BEGIN Exercise inputs
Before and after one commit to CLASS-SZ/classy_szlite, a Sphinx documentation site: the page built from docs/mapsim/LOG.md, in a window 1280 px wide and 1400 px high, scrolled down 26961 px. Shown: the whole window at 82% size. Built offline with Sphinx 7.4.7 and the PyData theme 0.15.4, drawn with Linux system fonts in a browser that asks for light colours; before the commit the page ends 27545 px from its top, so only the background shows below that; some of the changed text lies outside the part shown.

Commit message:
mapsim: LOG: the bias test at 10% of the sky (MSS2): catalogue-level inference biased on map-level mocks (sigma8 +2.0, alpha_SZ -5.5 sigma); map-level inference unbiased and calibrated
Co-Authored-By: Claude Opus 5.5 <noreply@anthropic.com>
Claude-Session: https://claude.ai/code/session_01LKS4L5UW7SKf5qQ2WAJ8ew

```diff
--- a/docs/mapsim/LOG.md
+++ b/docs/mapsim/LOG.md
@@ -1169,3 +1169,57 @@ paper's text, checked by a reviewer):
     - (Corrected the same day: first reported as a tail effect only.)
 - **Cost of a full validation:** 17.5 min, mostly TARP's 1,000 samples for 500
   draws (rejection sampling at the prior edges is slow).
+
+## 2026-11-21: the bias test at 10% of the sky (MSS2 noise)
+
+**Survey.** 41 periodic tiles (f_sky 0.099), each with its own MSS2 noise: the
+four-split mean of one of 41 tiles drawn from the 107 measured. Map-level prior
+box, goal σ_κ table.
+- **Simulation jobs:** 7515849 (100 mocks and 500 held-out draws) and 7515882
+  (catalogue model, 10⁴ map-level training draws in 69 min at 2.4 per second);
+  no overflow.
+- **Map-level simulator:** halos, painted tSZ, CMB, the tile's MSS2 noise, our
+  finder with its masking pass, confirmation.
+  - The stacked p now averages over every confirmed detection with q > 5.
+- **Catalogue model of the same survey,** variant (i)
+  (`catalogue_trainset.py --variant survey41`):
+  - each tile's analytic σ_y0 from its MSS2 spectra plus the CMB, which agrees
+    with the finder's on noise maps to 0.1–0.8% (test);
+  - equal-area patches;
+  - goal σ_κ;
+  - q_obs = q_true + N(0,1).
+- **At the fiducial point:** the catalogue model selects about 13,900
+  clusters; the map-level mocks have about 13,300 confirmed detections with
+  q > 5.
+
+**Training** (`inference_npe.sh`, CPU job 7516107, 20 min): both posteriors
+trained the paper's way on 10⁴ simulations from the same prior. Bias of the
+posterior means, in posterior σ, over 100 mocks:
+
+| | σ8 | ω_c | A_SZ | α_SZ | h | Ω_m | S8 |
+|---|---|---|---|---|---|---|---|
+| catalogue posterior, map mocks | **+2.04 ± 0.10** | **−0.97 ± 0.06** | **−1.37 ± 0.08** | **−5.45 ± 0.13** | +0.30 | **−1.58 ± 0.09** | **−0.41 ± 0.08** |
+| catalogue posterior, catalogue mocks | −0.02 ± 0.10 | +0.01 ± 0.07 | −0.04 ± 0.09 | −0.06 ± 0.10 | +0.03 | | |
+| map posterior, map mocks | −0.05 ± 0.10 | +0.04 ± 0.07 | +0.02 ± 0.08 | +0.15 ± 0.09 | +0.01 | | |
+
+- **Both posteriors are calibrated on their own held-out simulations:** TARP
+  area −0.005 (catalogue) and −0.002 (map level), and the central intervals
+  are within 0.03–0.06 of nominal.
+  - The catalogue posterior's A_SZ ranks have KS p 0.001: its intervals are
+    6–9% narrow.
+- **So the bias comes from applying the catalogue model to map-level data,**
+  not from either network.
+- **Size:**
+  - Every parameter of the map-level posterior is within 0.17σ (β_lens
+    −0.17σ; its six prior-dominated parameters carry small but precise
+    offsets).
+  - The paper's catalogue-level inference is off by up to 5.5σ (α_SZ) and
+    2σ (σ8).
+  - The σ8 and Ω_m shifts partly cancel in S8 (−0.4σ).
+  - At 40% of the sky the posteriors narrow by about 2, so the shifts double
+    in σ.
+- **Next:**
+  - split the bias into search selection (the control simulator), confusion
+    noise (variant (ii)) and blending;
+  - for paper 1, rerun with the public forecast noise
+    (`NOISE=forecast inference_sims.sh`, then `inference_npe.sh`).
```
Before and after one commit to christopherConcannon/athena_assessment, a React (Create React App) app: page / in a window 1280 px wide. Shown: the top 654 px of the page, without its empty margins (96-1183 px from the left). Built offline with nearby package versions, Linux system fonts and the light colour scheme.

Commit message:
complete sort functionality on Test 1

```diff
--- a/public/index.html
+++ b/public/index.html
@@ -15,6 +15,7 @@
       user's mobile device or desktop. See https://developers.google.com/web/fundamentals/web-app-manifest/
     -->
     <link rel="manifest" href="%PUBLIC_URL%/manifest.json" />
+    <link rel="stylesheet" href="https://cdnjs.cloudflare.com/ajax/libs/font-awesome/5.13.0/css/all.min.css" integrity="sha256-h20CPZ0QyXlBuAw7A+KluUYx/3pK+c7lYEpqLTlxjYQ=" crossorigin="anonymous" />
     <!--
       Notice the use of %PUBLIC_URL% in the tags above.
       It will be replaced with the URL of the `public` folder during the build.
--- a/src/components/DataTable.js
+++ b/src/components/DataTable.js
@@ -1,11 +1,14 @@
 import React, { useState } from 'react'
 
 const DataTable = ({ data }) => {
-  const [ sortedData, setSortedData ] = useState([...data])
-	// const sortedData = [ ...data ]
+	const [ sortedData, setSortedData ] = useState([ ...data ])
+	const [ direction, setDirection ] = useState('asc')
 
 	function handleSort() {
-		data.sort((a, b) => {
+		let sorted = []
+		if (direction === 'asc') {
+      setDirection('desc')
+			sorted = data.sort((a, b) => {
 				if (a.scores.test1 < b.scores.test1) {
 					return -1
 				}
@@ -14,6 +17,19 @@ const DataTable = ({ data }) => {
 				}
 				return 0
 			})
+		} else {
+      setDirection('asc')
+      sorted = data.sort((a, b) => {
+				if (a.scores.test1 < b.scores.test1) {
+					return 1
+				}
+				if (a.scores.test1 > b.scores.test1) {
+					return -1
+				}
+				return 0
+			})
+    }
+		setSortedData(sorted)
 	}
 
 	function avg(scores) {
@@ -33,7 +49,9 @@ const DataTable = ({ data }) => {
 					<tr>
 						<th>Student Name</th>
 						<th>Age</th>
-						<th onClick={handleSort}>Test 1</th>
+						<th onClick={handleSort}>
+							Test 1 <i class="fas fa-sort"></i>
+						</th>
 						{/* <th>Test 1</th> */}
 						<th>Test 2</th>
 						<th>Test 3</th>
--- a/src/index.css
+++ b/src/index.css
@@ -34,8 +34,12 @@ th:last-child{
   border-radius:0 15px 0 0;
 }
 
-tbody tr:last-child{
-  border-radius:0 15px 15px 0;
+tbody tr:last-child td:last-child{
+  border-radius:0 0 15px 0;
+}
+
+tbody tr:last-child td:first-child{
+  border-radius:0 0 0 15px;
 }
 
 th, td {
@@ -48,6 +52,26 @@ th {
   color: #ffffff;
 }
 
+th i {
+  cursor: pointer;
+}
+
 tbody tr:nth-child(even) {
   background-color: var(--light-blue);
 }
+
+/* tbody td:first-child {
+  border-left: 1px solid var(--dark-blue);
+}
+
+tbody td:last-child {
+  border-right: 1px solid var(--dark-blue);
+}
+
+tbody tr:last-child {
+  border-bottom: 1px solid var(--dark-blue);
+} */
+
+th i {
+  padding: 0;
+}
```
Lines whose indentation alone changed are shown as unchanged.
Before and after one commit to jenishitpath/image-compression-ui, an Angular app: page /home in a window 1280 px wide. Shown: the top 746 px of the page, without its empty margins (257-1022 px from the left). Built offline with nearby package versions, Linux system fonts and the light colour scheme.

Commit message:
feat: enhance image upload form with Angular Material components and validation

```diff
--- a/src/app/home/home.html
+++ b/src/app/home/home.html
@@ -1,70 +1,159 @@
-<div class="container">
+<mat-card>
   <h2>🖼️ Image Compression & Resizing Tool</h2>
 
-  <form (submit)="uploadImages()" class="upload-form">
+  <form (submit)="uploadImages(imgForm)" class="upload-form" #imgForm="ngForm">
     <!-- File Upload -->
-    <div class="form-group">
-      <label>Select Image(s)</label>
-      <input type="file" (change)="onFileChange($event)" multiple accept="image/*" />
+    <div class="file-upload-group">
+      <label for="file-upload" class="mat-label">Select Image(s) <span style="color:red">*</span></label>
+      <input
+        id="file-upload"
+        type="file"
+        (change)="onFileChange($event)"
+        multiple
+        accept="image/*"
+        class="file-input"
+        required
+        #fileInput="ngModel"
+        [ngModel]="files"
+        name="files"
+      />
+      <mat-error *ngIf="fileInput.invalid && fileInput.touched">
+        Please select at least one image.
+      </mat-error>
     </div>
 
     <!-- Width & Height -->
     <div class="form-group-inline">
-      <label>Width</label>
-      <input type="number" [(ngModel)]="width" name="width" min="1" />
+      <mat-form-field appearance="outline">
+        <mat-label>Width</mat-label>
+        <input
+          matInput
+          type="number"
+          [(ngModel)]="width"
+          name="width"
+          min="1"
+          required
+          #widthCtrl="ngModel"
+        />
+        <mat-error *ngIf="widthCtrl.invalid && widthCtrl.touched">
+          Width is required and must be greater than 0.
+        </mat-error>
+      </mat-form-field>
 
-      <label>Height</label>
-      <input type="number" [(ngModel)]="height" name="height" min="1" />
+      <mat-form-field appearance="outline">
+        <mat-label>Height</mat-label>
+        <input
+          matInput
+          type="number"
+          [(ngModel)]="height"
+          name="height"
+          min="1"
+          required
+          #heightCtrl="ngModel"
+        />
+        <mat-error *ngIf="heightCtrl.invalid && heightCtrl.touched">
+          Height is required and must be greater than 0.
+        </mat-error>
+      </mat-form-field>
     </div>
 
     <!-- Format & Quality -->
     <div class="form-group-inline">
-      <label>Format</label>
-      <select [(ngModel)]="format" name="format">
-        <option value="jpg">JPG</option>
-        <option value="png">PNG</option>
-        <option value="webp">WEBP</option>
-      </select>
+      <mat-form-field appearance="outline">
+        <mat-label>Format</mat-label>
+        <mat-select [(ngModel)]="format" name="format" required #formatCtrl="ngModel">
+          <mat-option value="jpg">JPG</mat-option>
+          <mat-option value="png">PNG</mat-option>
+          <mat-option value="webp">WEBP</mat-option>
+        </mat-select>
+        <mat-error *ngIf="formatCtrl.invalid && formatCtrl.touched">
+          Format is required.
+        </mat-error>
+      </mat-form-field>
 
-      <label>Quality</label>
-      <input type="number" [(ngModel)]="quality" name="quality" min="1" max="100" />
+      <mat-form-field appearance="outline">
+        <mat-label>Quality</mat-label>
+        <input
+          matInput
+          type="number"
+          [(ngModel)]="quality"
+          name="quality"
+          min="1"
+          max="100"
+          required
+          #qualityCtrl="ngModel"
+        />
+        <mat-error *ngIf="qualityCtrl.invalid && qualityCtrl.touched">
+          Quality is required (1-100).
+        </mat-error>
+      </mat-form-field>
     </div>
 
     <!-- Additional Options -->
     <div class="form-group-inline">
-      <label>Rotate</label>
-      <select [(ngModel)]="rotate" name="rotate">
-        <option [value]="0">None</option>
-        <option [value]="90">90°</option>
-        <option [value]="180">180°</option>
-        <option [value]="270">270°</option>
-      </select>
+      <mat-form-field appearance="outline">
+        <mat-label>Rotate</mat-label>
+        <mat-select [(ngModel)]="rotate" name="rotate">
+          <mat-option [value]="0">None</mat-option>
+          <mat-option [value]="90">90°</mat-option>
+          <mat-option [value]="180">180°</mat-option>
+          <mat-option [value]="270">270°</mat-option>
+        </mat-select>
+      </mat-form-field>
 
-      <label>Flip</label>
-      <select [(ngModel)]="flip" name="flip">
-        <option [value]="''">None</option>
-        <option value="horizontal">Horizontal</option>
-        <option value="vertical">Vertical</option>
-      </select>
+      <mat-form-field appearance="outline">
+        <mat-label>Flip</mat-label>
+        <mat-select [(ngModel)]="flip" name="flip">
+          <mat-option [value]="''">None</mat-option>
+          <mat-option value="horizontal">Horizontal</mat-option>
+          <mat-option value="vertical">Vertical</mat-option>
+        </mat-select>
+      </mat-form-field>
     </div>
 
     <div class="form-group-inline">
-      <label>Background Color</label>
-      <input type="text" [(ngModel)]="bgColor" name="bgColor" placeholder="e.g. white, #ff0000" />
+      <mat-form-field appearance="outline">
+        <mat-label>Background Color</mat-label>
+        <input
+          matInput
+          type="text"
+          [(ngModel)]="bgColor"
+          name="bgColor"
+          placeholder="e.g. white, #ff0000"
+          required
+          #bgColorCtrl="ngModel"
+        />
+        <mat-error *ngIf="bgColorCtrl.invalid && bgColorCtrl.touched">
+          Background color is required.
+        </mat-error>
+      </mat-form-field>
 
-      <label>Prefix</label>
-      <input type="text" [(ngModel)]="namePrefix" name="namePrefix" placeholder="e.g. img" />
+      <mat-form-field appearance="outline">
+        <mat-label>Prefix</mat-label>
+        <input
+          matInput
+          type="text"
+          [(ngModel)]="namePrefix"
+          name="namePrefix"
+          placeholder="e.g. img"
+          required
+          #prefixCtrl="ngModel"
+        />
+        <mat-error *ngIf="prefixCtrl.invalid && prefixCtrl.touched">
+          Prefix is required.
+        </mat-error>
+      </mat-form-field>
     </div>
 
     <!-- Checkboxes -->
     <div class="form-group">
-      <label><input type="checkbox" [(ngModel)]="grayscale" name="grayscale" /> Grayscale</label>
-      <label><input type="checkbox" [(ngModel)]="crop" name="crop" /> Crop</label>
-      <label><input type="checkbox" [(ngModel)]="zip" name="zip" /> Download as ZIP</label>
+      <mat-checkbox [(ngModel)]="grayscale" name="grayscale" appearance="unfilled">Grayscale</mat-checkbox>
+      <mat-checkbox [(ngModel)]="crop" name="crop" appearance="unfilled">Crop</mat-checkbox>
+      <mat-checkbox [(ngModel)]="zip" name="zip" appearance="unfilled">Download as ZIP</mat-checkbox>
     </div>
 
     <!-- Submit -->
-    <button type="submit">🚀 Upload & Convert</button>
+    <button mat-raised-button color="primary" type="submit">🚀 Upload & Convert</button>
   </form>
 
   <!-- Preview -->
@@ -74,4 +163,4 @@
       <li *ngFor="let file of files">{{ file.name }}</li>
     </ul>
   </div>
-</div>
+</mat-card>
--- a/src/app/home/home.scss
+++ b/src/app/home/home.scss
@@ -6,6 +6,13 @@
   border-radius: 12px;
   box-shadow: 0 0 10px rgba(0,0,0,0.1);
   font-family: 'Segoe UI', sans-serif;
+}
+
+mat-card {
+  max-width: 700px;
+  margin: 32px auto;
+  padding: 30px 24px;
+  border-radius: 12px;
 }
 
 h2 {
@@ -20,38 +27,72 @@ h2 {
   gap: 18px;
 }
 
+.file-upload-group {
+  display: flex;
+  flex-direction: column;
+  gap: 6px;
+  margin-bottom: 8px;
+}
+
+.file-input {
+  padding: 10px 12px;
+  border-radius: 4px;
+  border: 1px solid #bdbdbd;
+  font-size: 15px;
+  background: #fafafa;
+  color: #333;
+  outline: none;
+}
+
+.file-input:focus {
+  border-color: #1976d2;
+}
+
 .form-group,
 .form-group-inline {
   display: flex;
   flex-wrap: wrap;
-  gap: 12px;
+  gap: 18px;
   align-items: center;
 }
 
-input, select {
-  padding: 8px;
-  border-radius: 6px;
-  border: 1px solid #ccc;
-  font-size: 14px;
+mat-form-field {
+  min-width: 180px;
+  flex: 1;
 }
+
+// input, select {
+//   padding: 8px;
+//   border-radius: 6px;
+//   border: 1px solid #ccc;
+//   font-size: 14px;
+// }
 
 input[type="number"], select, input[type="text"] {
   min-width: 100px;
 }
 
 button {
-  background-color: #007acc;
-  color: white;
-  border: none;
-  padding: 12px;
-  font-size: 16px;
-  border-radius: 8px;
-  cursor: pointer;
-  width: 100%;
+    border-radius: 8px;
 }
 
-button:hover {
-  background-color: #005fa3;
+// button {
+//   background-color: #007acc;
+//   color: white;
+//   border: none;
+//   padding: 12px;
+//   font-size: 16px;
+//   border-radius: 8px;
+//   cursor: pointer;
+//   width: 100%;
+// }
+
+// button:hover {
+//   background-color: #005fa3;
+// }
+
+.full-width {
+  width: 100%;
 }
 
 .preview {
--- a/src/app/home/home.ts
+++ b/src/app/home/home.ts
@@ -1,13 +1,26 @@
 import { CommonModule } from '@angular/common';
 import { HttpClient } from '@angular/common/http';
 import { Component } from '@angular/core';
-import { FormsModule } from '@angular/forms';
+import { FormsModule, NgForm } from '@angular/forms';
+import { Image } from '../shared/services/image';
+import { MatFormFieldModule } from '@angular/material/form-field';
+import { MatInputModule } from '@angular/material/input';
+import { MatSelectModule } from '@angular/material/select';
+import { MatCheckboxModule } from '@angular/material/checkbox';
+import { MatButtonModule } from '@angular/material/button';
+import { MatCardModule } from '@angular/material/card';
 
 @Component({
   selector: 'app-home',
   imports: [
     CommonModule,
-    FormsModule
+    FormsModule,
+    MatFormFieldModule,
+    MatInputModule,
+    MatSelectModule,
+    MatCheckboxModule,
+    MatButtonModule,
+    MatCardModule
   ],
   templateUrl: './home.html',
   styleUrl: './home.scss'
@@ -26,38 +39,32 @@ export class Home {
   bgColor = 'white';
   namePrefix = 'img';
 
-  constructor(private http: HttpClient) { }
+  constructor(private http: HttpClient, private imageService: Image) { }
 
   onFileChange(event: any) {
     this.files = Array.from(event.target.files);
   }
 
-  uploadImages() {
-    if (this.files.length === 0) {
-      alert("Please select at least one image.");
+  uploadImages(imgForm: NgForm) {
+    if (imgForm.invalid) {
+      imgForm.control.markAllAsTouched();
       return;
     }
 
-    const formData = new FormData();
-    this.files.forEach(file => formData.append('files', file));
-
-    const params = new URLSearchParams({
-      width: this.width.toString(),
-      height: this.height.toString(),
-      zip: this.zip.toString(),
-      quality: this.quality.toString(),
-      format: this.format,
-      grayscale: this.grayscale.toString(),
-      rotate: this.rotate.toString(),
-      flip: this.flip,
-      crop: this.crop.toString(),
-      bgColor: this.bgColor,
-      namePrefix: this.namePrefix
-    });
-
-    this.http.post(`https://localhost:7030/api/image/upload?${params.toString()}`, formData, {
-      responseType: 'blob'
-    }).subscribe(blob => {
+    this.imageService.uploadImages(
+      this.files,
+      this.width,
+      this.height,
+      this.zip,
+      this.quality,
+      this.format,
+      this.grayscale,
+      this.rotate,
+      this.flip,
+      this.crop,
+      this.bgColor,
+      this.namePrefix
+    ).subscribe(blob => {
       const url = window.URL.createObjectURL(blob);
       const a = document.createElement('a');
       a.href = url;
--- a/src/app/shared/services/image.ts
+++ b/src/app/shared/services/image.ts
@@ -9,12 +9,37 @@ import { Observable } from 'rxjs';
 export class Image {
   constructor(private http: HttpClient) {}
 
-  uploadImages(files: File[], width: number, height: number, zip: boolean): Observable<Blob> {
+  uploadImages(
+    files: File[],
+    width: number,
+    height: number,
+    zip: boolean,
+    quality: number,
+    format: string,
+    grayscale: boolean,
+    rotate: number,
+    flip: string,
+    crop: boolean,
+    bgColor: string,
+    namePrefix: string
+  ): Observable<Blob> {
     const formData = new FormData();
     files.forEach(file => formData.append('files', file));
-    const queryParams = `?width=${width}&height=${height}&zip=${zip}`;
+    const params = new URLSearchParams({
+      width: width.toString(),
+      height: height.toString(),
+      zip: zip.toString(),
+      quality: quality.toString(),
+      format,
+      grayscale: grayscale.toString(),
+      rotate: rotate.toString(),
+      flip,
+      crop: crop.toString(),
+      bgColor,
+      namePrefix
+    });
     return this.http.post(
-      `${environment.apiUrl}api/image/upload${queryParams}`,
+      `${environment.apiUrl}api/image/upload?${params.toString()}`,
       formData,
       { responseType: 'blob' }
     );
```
END Exercise inputs
→ **Work instruction**: Check which lines of the entries hold the word "namePrefix", then please give only how many there are.

→ **Task solution**: 8